# [Work item]
The job is to find each line in the entries holding the string "onClose" and copy that line.
..........
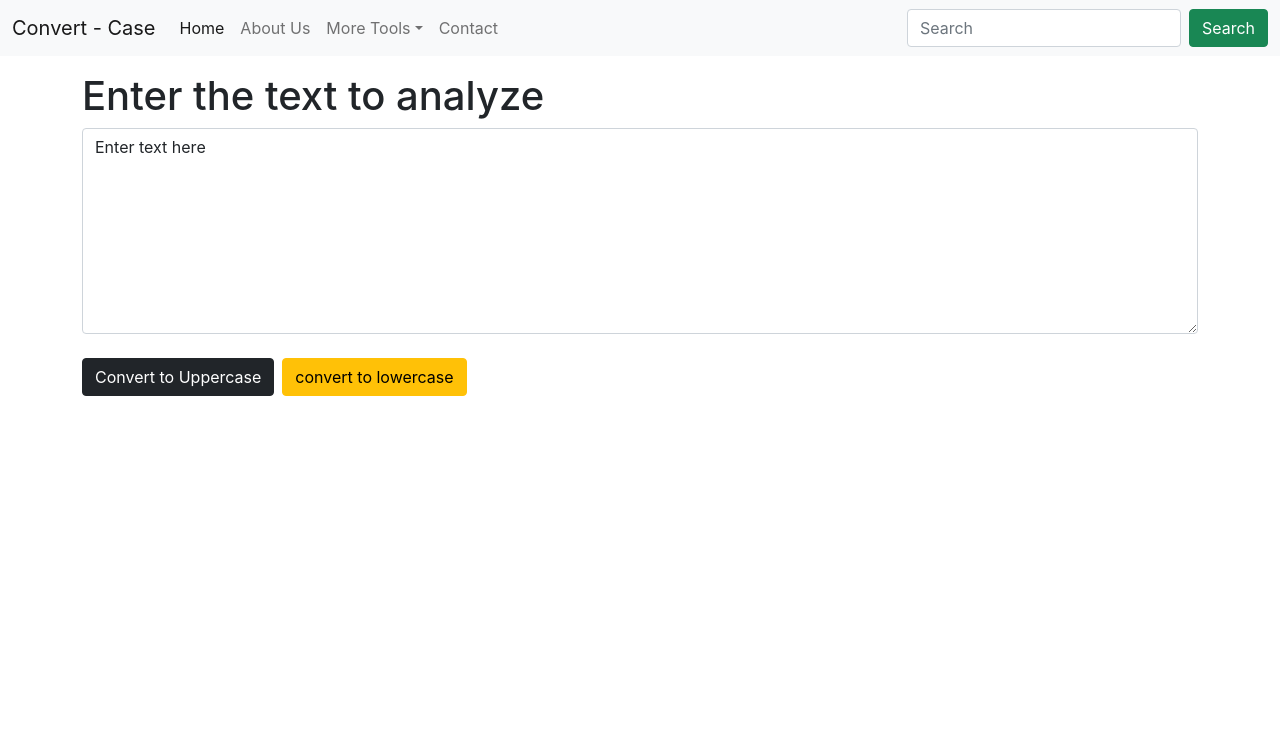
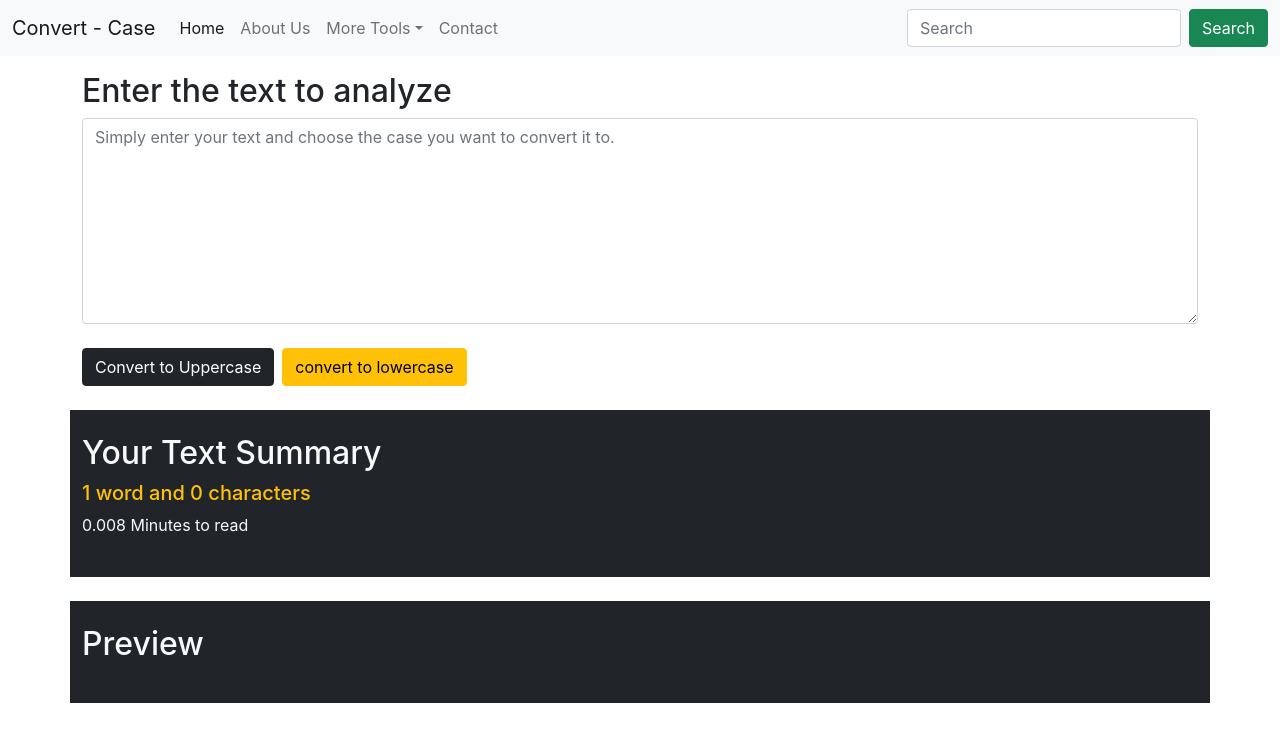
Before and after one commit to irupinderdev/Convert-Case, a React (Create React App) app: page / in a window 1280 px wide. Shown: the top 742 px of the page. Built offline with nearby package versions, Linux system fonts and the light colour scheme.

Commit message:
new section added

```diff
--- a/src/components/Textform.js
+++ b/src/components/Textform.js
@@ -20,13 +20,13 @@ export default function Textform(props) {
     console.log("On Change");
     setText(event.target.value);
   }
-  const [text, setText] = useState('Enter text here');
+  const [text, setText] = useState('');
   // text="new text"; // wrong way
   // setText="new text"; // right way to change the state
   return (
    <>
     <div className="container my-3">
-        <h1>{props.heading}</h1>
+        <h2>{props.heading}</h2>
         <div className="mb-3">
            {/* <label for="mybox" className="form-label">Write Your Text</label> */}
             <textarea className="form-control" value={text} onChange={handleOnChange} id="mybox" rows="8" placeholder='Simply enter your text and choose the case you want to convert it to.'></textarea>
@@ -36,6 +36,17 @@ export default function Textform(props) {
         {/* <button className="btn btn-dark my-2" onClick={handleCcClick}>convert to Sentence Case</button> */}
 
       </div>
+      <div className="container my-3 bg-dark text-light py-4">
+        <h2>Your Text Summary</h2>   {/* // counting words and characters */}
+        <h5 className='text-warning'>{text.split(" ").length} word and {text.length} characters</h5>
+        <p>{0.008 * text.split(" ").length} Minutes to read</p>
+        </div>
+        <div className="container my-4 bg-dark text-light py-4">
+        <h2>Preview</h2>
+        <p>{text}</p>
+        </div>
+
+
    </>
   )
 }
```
..........
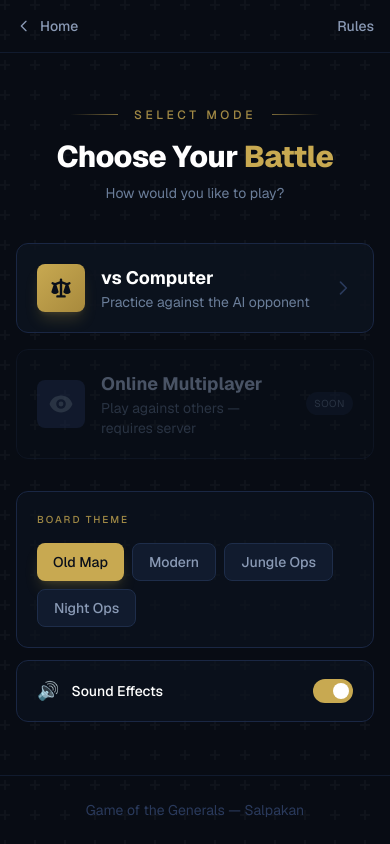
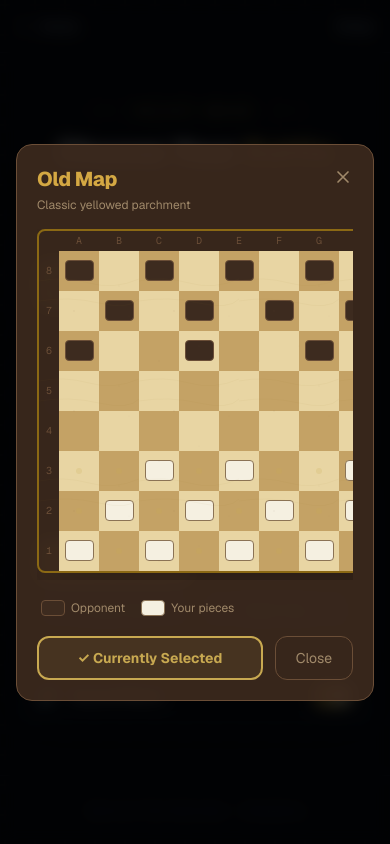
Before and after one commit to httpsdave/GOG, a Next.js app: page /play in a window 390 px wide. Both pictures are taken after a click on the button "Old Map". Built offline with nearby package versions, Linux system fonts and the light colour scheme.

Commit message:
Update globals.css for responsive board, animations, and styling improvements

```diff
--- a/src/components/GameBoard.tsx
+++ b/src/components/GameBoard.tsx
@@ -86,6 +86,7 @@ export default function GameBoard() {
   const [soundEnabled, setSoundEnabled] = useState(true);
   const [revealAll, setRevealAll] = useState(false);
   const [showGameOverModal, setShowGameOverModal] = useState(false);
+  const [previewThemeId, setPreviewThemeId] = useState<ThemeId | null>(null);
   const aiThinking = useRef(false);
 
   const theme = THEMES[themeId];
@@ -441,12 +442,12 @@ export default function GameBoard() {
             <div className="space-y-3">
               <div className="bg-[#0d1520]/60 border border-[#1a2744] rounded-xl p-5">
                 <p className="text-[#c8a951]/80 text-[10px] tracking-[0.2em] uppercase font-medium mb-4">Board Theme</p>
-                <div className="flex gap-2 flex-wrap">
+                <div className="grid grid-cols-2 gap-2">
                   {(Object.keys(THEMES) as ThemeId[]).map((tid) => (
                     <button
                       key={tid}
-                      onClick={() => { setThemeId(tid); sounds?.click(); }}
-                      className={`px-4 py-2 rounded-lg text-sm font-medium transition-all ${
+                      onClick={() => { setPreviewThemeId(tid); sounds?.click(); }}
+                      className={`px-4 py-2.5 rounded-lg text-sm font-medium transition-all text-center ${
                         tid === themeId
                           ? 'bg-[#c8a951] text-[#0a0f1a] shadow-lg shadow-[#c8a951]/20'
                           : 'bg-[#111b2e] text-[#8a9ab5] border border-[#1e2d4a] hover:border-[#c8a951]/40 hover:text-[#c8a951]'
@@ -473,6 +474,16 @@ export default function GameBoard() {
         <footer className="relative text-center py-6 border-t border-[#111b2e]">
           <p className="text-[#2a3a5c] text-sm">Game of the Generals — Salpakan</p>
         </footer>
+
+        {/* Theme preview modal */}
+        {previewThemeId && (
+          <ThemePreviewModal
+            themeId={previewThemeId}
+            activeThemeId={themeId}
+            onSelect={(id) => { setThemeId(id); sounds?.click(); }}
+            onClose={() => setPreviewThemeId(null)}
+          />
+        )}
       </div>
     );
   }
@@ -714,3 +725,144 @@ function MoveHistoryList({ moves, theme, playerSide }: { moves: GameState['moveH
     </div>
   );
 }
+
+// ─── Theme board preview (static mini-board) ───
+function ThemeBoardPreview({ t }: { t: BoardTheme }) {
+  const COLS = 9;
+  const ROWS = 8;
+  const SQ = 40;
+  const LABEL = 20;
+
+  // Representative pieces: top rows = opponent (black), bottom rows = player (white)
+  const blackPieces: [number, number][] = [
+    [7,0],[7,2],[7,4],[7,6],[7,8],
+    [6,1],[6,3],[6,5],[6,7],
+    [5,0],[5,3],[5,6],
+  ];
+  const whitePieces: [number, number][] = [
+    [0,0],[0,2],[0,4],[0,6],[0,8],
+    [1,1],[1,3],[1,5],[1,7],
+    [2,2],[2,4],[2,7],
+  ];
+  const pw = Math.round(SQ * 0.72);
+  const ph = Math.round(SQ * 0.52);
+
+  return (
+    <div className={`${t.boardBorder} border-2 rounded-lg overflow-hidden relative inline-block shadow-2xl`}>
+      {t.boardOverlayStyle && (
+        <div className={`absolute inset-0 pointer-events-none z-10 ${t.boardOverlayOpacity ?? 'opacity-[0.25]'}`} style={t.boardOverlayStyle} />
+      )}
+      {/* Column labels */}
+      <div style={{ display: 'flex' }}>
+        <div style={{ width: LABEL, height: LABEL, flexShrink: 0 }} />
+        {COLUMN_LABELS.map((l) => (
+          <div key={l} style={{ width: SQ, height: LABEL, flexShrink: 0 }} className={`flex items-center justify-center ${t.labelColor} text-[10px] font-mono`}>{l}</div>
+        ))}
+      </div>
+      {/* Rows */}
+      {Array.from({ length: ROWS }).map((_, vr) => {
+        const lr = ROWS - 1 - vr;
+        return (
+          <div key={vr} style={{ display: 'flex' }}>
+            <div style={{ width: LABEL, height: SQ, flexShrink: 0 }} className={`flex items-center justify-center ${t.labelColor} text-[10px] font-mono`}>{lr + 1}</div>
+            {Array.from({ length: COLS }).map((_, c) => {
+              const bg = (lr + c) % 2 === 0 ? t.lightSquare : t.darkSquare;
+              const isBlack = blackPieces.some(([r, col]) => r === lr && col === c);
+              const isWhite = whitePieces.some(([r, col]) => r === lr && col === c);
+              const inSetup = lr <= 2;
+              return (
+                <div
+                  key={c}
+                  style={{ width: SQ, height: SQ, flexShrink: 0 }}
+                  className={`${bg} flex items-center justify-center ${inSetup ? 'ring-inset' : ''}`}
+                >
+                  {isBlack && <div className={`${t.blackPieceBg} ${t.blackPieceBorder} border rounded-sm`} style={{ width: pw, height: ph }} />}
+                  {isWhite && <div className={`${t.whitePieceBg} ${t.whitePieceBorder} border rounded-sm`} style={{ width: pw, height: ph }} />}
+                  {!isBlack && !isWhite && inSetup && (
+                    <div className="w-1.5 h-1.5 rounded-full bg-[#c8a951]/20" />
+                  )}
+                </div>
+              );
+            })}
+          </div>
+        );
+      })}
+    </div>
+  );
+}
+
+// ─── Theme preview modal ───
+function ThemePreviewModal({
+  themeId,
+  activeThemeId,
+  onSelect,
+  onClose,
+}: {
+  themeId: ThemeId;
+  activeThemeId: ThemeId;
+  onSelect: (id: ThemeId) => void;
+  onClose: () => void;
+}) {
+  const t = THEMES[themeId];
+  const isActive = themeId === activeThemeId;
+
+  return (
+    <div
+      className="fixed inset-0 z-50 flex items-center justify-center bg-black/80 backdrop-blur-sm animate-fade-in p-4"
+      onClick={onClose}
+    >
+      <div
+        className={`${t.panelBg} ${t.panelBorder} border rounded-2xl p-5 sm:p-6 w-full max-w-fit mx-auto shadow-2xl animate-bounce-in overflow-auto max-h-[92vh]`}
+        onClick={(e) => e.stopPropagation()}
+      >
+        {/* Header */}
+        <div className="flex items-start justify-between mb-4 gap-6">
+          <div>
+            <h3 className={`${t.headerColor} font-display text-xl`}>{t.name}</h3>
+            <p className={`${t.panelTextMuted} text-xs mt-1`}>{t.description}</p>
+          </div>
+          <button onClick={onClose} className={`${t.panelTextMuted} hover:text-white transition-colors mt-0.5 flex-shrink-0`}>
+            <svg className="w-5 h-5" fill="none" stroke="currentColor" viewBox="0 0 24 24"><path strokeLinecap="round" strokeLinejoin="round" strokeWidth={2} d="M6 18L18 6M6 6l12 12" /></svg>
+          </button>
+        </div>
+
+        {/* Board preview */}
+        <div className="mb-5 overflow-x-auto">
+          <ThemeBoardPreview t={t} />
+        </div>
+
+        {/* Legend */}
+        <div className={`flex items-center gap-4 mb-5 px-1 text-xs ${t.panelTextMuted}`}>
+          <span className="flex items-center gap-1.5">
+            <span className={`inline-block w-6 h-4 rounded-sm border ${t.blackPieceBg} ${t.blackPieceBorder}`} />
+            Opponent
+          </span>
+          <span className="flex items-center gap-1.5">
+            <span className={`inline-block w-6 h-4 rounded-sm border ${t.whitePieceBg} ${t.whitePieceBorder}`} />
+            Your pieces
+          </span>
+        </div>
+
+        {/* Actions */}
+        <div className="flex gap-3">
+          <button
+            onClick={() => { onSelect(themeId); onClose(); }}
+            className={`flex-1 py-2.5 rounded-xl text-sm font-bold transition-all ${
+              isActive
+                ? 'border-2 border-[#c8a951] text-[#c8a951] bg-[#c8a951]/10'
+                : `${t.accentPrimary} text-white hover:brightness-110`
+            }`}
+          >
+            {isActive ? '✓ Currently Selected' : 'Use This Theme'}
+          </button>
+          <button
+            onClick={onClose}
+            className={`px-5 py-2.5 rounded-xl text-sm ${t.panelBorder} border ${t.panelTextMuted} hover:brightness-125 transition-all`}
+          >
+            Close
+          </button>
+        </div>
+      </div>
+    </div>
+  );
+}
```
..........
# [Exercise response]
+            onClose={() => setPreviewThemeId(null)}
+  onClose,
+  onClose: () => void;
+      onClick={onClose}
+          <button onClick={onClose} className={`${t.panelTextMuted} hover:text-white transition-colors mt-0.5 flex-shrink-0`}>
+            onClick={() => { onSelect(themeId); onClose(); }}
+            onClick={onClose}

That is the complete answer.